I am essentially interested in what these profound socio-demographic shifts mean for people who do not have children, as well as for those who do. What does parenthood or non-parenthood look like in this context, where modern families might be unrecognisably different from those that were common just a generation ago? How common is non-parenthood and how is it viewed? What does parenthood mean to women and men with children?
Every year, UCL’s doctoral students in Medical Anthropology present their research plans and latest findings to fellow staff and students at an annual seminar. The latest PhD day was held on 6th June and the diverse programme demonstrated once again the breadth and depth of research in our department.
Dr. Sahra Gibbon’s course ANTH7020 Anthropologies of Science, Society and Biomedicine incorporates a blog diary in the module design. Students write blog posts focusing on various health technologies in the fields of genetics, biotechnology and the life/medical sciences. Through blogs students are able to experiment with writing style, conduct research into health technologies that interest them, and creatively analyse health technologies by connecting with a wider audience.

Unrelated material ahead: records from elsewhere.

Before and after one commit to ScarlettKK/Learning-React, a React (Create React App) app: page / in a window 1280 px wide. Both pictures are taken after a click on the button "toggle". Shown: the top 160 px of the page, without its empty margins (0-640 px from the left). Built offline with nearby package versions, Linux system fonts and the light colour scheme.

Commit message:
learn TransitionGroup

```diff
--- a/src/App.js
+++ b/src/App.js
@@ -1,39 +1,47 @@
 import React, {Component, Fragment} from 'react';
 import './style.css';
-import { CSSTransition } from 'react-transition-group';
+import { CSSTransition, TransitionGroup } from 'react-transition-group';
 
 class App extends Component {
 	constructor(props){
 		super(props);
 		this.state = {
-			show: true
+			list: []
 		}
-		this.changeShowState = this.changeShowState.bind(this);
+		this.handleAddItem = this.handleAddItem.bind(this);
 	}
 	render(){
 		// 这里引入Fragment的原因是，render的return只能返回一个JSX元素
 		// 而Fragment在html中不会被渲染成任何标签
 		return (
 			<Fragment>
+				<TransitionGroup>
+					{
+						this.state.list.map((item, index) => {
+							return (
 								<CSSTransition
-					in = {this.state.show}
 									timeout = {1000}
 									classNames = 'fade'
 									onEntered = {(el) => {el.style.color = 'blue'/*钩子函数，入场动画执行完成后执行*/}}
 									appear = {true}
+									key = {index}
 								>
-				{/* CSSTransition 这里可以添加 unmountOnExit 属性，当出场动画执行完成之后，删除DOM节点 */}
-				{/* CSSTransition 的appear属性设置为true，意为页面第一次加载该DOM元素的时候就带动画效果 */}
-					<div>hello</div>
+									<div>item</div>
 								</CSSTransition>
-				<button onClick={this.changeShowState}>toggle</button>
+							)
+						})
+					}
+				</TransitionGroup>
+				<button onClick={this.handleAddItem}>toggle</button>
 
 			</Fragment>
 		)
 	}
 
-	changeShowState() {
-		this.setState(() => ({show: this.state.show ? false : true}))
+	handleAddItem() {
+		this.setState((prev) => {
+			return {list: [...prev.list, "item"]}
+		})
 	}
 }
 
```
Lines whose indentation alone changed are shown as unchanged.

Dr. Aaron Parkhurt’s course ANTH2009 Anthropology of the Body explores how bodies make, and are made by, physical movements and historical moments, and thinks through what the human body is becoming in a contemporary, more than human world.